|NASA Photo ID||ISS062-E-117852|
|Time taken||18:40:55 GMT|
|Nikon D5 Electronic Still Camera|
|5568E: 5568 x 3712 pixel CMOS sensor, 35.9 x 23.9 mm, total pixels: 21.33 million, Nikon FX format|
|720 pixels||515 pixels||Yes||Yes||Download Image|
|5568 pixels||3712 pixels||No||No||Download Image|
|640 pixels||427 pixels||No||No||Download Image|
Clouds trace out the islands of the Caribbean Sea in this photo taken by an astronaut from inside the Cupola on the International Space Station. Beyond the solar arrays and the docked Progress resupply vehicle, the multi-toned waters of the Caribbean and the Atlantic Ocean frame the Bahamas, Cuba, Jamaica, and southern Florida.
The bright turquoise water around the Bahamas contrasts sharply with the darker blues of the open ocean. From above, the contrast allows us to see the Tongue of the Ocean, a submarine canyon descending nearly 4300 meters (14,000 feet) below the surrounding shallow bank. The variable water colors can be explained by the underwater topography and water depth (bathymetry) and how it leads to varying light absorption and reflection. In the clear and shallow waters of the Caribbean, more sunlight reflects off the sand and reef surfaces, causing the water to appear lighter in color. The shallow water that surrounds the Bahamas and outlines the Tongue of the Ocean comprise the Great and Little Bahama Banks.

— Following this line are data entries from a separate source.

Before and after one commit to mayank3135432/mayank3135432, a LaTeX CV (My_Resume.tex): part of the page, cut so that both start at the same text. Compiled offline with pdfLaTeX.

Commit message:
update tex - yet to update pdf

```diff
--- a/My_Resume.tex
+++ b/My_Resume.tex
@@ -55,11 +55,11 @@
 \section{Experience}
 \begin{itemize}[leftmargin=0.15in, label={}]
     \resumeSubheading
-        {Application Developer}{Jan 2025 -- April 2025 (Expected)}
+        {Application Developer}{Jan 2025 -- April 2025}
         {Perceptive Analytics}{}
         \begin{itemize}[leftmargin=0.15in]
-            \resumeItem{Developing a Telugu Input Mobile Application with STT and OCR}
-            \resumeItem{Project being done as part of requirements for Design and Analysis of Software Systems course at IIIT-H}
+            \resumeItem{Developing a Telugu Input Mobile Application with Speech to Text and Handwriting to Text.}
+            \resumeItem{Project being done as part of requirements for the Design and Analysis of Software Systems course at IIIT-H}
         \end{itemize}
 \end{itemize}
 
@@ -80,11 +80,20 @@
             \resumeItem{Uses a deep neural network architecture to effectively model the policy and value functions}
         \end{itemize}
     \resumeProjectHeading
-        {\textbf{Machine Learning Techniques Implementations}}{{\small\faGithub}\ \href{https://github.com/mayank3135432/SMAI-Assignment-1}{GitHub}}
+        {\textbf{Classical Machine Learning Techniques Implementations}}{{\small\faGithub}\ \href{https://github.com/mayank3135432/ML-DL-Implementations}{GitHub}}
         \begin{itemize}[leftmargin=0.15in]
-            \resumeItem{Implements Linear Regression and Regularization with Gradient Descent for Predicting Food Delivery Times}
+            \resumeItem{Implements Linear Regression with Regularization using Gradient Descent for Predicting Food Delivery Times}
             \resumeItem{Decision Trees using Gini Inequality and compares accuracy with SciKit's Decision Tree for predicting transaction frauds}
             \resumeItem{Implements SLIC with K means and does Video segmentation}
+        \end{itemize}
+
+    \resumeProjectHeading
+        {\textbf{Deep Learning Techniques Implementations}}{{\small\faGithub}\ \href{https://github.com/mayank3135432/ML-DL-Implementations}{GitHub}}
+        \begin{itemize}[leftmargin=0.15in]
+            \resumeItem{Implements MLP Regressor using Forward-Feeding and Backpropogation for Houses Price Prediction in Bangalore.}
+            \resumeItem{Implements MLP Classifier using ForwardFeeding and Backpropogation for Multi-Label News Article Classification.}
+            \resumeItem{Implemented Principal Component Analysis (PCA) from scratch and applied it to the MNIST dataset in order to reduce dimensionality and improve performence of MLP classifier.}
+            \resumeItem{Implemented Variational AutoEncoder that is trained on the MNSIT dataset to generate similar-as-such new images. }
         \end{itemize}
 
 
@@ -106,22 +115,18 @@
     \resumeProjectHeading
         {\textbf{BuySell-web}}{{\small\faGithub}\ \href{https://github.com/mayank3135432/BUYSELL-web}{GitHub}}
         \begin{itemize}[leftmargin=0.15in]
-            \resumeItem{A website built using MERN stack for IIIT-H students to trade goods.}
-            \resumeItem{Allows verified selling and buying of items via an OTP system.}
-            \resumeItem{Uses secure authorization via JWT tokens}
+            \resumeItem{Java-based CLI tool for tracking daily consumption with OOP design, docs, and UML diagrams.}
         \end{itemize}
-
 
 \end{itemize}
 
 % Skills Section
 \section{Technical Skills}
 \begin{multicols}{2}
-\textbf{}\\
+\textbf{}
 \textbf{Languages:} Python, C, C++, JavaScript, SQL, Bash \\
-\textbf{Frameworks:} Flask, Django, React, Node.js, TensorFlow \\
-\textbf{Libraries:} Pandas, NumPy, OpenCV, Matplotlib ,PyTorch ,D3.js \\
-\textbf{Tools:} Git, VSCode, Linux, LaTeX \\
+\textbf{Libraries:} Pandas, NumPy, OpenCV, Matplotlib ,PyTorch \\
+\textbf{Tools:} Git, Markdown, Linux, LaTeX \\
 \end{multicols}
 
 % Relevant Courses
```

This photo was captured on a peaceful, if somewhat cloudy, spring day. But in the summertime, this region is known colloquially as "hurricane alley". Tropical cyclones that form off the coast of Africa and mature in warm Atlantic waters frequently first encounter land at these islands. Unfortunately for residents, the number of named storms in the Atlantic has been increasing in recent years.